Going back to our food analogy, let’s say you go to your favorite fast food restaurant. And let’s say you order a big juicy burger with a side of fries. Only unbeknownst to you, that burger is contaminated, does that mean the fries are too? Well, if they’re served to you in the same bag, then yeah, it could be!
If you take a server, let’s say a shared hosting account with any of the big boys out there, and you currently have 5 sites on that shared hosting account. What’s the likelihood of a site getting infected? Well… if you don’t have any security measures in place, then the answer is very high. But let’s say you do have security measures in place. Let’s say you have a website application firewall and you scan every day for malicious activity. But let’s say you only have those security measures on the two most important websites on that server. The other 3, you could care less about!
Why this train of thought sucks:
If you go back a little and look at cross-platform contamination and contamination of files on your local computer, cross-site contamination works the same way. You’ve got 5 sites that are sitting on the same shared hosting account and only two of those sites have a Firewall. That means that the other 3 do not! So they are still susceptible to brute force attacks, DDoS attacks, malware distribution, and every other form of malicious activity…essentially making every site on that server susceptible.
Once a hacker gains access to one of your sites that sit in your shared hosting account, realistically they can do a lot of damage. They can add files which can change permissions, inject code that locks you out of your site, and they can take over your entire web server and damage the sites that “were” protected, or so you thought.
What to do??
Well, a few things.

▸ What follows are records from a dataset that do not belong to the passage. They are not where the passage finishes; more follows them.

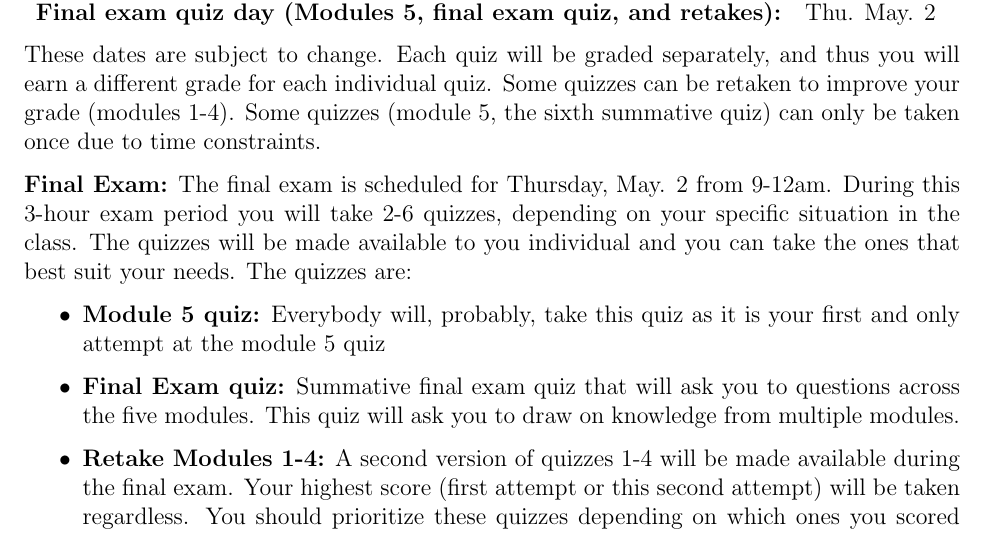
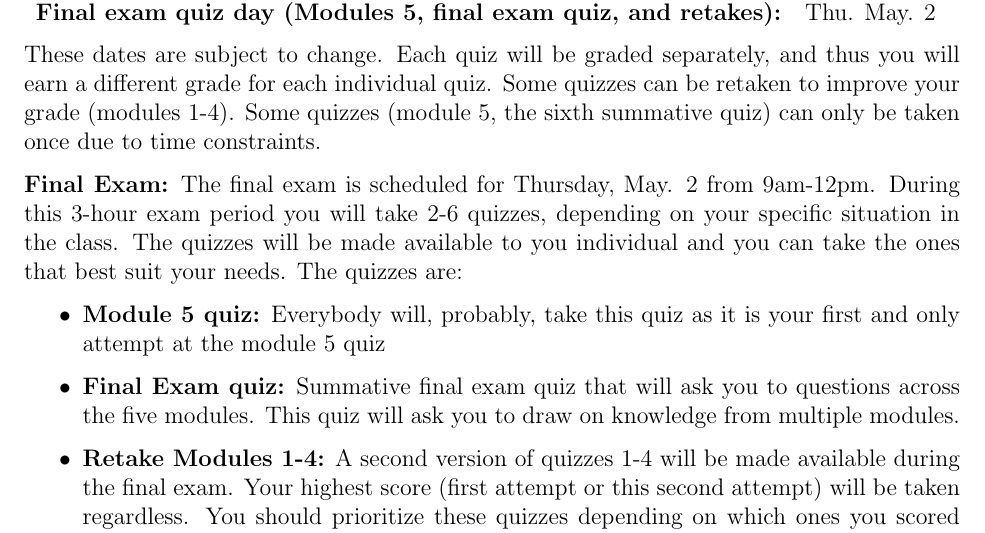
Before and after one commit to markfloryan/dmt2, a LaTeX document (courselogistics/syllabus.tex): part of page 3 of 6, cut so that both start at the same text. Compiled offline with pdfLaTeX.

Commit message:
fixing typo in the syllabus

```diff
--- a/courselogistics/syllabus.tex
+++ b/courselogistics/syllabus.tex
@@ -126,7 +126,7 @@ Each module has one quiz associated with it, and you are expected to be able to
 
 These dates are subject to change. Each quiz will be graded separately, and thus you will earn a different grade for each individual quiz. Some quizzes can be retaken to improve your grade (modules 1-4). Some quizzes (module 5, the sixth summative quiz) can only be taken once due to time constraints.
 
-\textbf{Final Exam:} The final exam is scheduled for Thursday, May. 2 from 9-12am. During this 3-hour exam period you will take 2-6 quizzes, depending on your specific situation in the class. The quizzes will be made available to you individual and you can take the ones that best suit your needs. The quizzes are:
+\textbf{Final Exam:} The final exam is scheduled for Thursday, May. 2 from 9am-12pm. During this 3-hour exam period you will take 2-6 quizzes, depending on your specific situation in the class. The quizzes will be made available to you individual and you can take the ones that best suit your needs. The quizzes are:
 
 \begin{itemize}
 \item  \textbf{Module 5 quiz:} Everybody will, probably, take this quiz as it is your first and only attempt at the module 5 quiz
```
Also changed, not shown: courselogistics/syllabus.pdf, 1 other file.
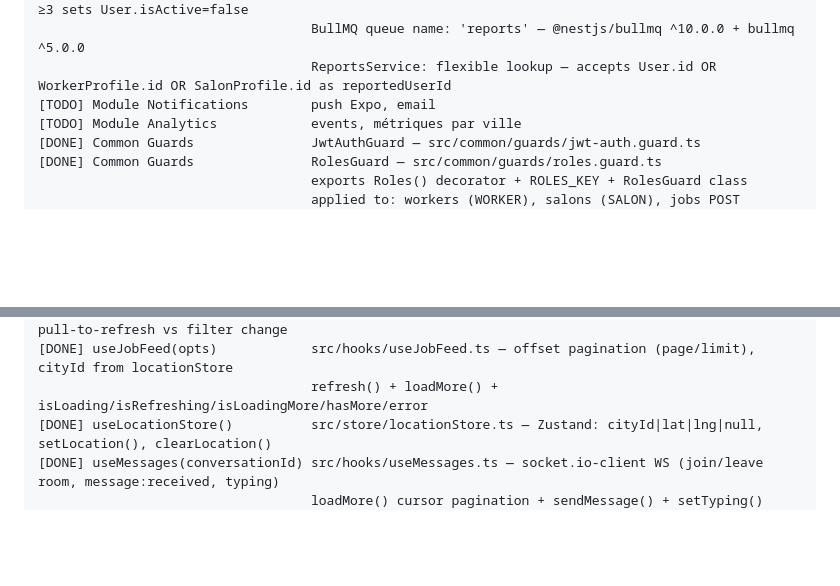
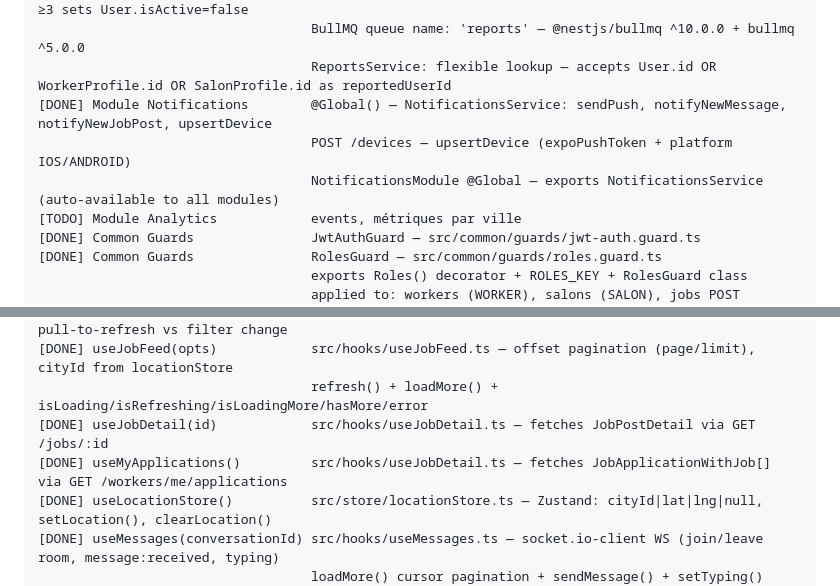
Before and after one commit to winnerdream2025/SalonIn, a Markdown page: Windsurf/rules/CLAUDE_GUARDIAN_PROMPT.md, 2 parts joined by grey strips. Rendered like a GitHub page; blank space fills up the shorter version.

```diff
--- a/Windsurf/rules/CLAUDE_GUARDIAN_PROMPT.md
+++ b/Windsurf/rules/CLAUDE_GUARDIAN_PROMPT.md
@@ -351,7 +363,9 @@ STRIPE_SECRET_KEY, STRIPE_WEBHOOK_SECRET
                                    ReportsProcessor: counts PENDING reports for reportedId → if ≥3 sets User.isActive=false
                                    BullMQ queue name: 'reports' — @nestjs/bullmq ^10.0.0 + bullmq ^5.0.0
                                    ReportsService: flexible lookup — accepts User.id OR WorkerProfile.id OR SalonProfile.id as reportedUserId
-[TODO] Module Notifications        push Expo, email
+[DONE] Module Notifications        @Global() — NotificationsService: sendPush, notifyNewMessage, notifyNewJobPost, upsertDevice
+                                   POST /devices — upsertDevice (expoPushToken + platform IOS/ANDROID)
+                                   NotificationsModule @Global — exports NotificationsService (auto-available to all modules)
 [TODO] Module Analytics            events, métriques par ville
 [DONE] Common Guards               JwtAuthGuard — src/common/guards/jwt-auth.guard.ts
 [DONE] Common Guards               RolesGuard — src/common/guards/roles.guard.ts
@@ -447,6 +475,8 @@ STRIPE_SECRET_KEY, STRIPE_WEBHOOK_SECRET
                                    enabled only when cityId+lat+lng set; isRefreshRef tracks pull-to-refresh vs filter change
 [DONE] useJobFeed(opts)            src/hooks/useJobFeed.ts — offset pagination (page/limit), cityId from locationStore
                                    refresh() + loadMore() + isLoading/isRefreshing/isLoadingMore/hasMore/error
+[DONE] useJobDetail(id)            src/hooks/useJobDetail.ts — fetches JobPostDetail via GET /jobs/:id
+[DONE] useMyApplications()         src/hooks/useJobDetail.ts — fetches JobApplicationWithJob[] via GET /workers/me/applications
 [DONE] useLocationStore()          src/store/locationStore.ts — Zustand: cityId|lat|lng|null, setLocation(), clearLocation()
 [DONE] useMessages(conversationId) src/hooks/useMessages.ts — socket.io-client WS (join/leave room, message:received, typing)
                                    loadMore() cursor pagination + sendMessage() + setTyping()
```
Also changed, not shown: other parts of Windsurf/rules/CLAUDE_GUARDIAN_PROMPT.md (+32 -6 lines).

One—you can have security measures across the board. If 5 sites are on a server, make sure you have a Firewall for each of them, make sure you monitor each of them. Or you can isolate sites, which is another avenue. Maybe it’s more cost-effective for you to take those two (important) sites and move them to their own environment. You can clean up your server, I totally recommend doing this. Take a lazy Sunday and look at how many sites you have on your server. I’m talking about all of it – the subdomains, sub-directories, the development sites, and so on.
The more sites you have sitting on your server, the more susceptible you are to malicious activity. If you have 20 sites, and 1 is protected, there’s a good chance it’ll be compromised. Even if you have 19 that are protected, there’s still a chance you could be compromised. Albeit, it’s a small chance at that ratio, but it is still there.
Protect your sites, protect yourself, protect your visitors!